Last summer, FDA management warned industry the Agency was planning to find ways to use an old court decision, U.S. vs. Park, 421 U.S. 658 (Sup. Ct. 1975), to increase its enforcement arsenal. In that case, an executive at a food company had relied on subordinates to make sure best practices were employed to keep food in its warehouses in sanitary conditions. When that food became significantly rodent-invested, the FDA proceeded with criminal charges. The company pled guilty to five (5) misdemeanor counts of adulteration, but Mr. Park, the CEO, pled not guilty to those same counts. He was found guilty, the matter went up on appeal, and the U.S. Supreme Court was eventually asked to address the jury instructions that were given so as to make clear the level of knowledge and intent the CEO needed to have before he could be found guilty for the failings of his subordinates and for his company’s procedures, about which he had no direct knowledge. The verdict was overturned and case returned to the lower court for the admission of additional evidence on several key issues. However, the Supreme Court’s holding set the standard for the principle that a company executive can be found guilty for one or more misdemeanor violations, even where he has no direct knowledge of the actual FDA violations.
The FDA has since updated its Regulatory Procedures Manual (RPM) at 6-5-3 to include guidance on proceeding with such cases. Specifically, the FDA states: "The Park Doctrine, as established by Supreme Court case law, provides that a responsible corporate official can be held liable for a first time misdemeanor (and possible subsequent felony) under the Federal Food, Drug, and Cosmetic Act (‘the Act’) without proof that the corporate official acted with intent or even negligence, and even if such corporate official did not have any actual knowledge of, or participation in, the specific offense. A Park Doctrine prosecution, for the purposes of this section, refers to a recommended prosecution of a responsible corporate official for a misdemeanor violation of the Act."
The RPM goes on to state:
"When considering whether to recommend a misdemeanor prosecution against a corporate official, consider the individual’s position in the company and relationship to the violation, and whether the official had the authority to correct or prevent the violation.

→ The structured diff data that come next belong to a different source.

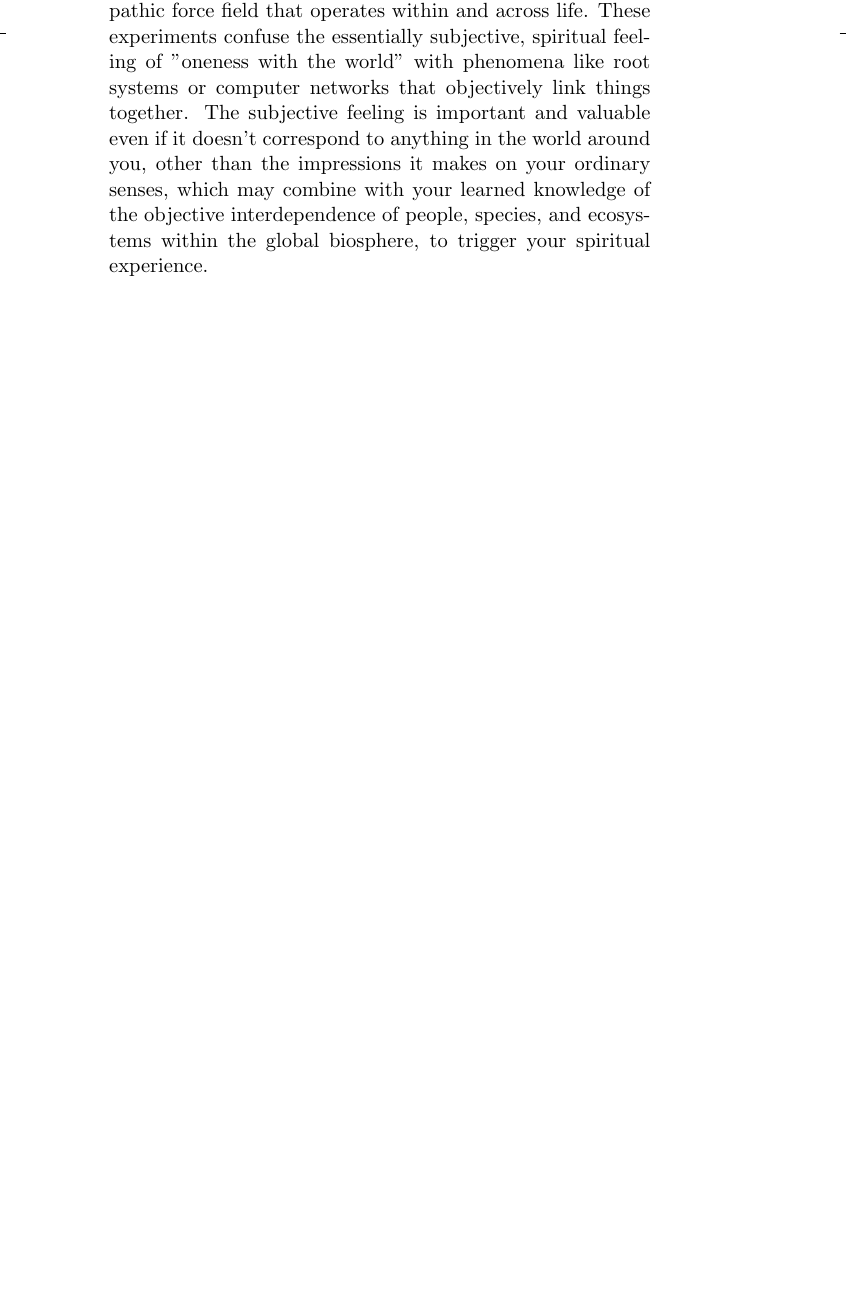
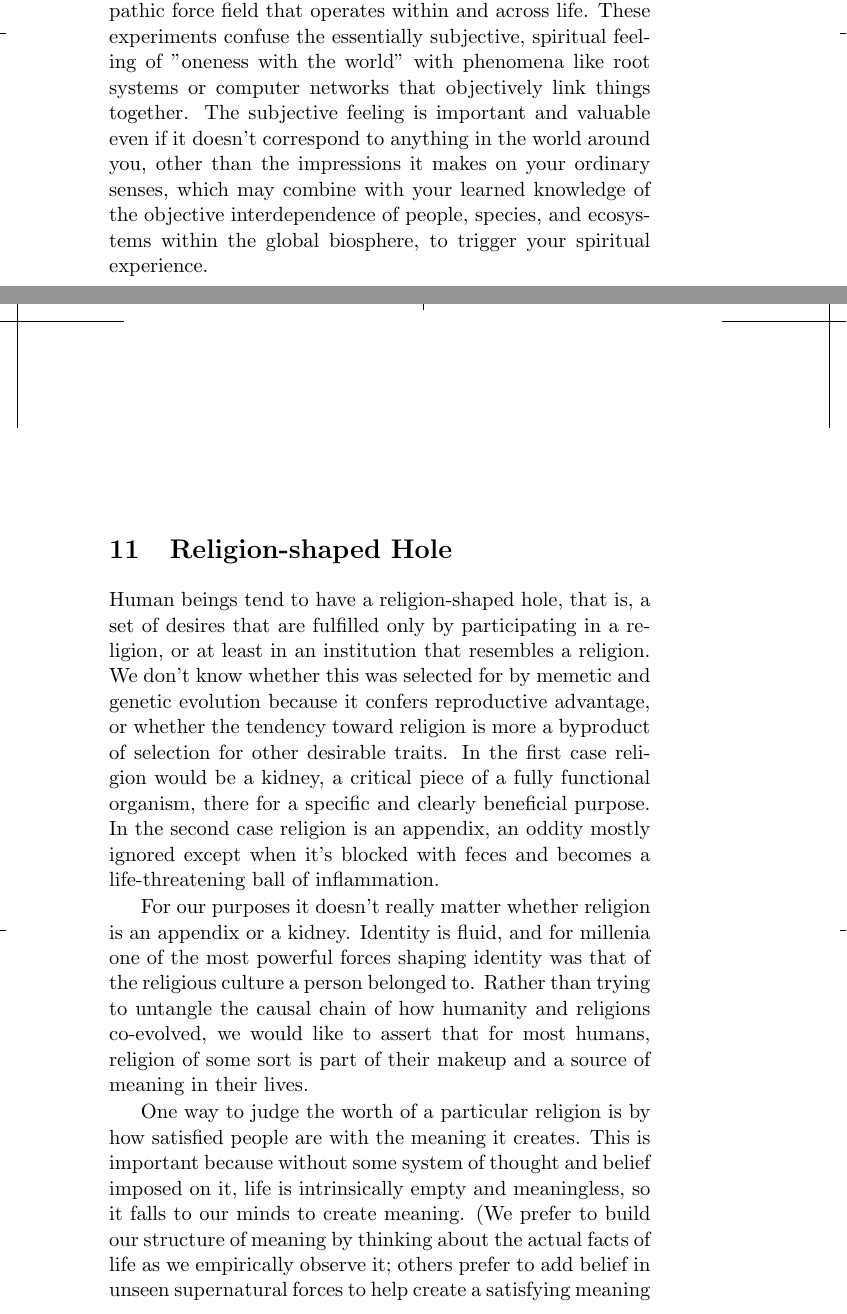
Before and after one commit to SolSeed/a-book-of-life, a LaTeX thesis (main.tex): part of page 49 of 50 before the commit and two parts of pages 49 and 51 of 54 after it, the two joined at a grey line, cut so that both start at the same text, the shorter picture padded with empty space. Compiled offline with pdfLaTeX.

Commit message:
Religions Shaped Hole chapter

```diff
--- a/main.tex
+++ b/main.tex
@@ -662,3 +662,30 @@ ordinary senses, which may combine with your learned knowledge of the objective
 interdependence of people, species, and ecosystems within the global biosphere,
 to trigger your spiritual experience.
 
+\chapter{Religion-shaped Hole}
+
+Human beings tend to have a religion-shaped hole, that is, a set of desires
+that are fulfilled only by participating in a religion, or at least in an
+institution that resembles a religion. We don't know whether this was selected
+for by memetic and genetic evolution because it confers reproductive advantage,
+or whether the tendency toward religion is more a byproduct of selection for
+other desirable traits. In the first case religion would be a kidney, a
+critical piece of a fully functional organism, there for a specific and clearly
+beneficial purpose. In the second case religion is an appendix, an oddity
+mostly ignored except when it's blocked with feces and becomes a
+life-threatening ball of inflammation.
+
+For our purposes it doesn't really matter whether religion is an appendix or a
+kidney. Identity is fluid, and for millenia one of the most powerful forces
+shaping identity was that of the religious culture a person belonged to. Rather
+than trying to untangle the causal chain of how humanity and religions
+co-evolved, we would like to assert that for most humans, religion of some sort
+is part of their makeup and a source of meaning in their lives.
+
+One way to judge the worth of a particular religion is by how satisfied people
+are with the meaning it creates. This is important because without some system
+of thought and belief imposed on it, life is intrinsically empty and
+meaningless, so it falls to our minds to create meaning. (We prefer to build
+our structure of meaning by thinking about the actual facts of life as we
+empirically observe it; others prefer to add belief in unseen supernatural
+forces to help create a satisfying meaning to life.) Another important way to
```
Also changed, not shown: main.tex (27 more changed lines).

Knowledge of and actual participation in the violation are not a prerequisite to a misdemeanor prosecution but are factors that may be relevant when deciding whether to recommend charging a misdemeanor violation.
Other factors to consider include but are not limited to:

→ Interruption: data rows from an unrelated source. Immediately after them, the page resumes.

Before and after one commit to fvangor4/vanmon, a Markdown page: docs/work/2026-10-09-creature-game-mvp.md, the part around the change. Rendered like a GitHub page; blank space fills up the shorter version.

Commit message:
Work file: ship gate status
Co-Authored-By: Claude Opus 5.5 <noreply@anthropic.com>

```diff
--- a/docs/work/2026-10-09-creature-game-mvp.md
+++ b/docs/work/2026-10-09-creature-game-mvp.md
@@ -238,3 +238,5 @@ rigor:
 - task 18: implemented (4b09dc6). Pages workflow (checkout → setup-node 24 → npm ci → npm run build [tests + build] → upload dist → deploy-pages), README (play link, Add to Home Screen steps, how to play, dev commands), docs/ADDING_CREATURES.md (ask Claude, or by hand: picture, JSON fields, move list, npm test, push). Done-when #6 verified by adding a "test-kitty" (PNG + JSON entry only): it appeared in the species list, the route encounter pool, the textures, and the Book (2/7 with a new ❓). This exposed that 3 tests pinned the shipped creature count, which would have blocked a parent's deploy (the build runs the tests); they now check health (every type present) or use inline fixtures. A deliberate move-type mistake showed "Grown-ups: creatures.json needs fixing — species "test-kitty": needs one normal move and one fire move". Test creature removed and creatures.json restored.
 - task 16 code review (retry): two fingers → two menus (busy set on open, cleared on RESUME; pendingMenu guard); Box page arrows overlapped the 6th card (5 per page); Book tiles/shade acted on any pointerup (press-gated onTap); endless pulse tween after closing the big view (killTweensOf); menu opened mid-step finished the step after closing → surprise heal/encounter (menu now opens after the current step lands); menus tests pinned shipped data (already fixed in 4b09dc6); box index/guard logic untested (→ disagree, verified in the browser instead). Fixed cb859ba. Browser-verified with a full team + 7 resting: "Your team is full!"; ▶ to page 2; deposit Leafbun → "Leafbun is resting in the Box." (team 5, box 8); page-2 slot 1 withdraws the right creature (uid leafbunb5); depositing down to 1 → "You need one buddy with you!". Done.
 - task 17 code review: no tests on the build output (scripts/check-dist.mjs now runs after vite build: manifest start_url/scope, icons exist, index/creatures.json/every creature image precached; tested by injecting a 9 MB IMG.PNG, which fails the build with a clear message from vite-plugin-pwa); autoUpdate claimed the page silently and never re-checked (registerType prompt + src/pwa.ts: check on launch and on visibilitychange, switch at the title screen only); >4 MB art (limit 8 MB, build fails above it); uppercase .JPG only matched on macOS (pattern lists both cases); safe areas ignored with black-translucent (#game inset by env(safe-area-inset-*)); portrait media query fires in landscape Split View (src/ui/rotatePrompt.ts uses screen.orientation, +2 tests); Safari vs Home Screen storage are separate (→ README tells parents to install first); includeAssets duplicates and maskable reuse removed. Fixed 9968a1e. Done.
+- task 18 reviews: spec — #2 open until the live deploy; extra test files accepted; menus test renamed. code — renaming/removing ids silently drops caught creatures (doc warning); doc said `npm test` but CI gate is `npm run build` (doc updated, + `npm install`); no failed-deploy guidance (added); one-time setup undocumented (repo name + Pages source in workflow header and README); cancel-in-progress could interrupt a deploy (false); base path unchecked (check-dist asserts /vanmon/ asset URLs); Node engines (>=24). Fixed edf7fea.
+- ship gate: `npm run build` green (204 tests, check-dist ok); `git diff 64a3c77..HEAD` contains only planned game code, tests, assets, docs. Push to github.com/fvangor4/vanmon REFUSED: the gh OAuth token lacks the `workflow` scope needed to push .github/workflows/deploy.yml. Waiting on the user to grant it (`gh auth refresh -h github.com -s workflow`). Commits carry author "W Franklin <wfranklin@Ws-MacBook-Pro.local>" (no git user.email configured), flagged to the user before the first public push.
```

- Whether the violation involves actual or potential harm to the public;
- Whether the violation is obvious;
- Whether the violation reflects a pattern of illegal behavior and/or failure to heed prior warnings;
- Whether the violation is widespread;
- Whether the violation is serious;
- The quality of the legal and factual support for the proposed prosecution; and
- Whether the proposed prosecution is a prudent use of agency resources."
It makes one wonder if/when other agencies will tweak the context a bit and then seek to expand Park’s reach beyond FDA rules and regulations.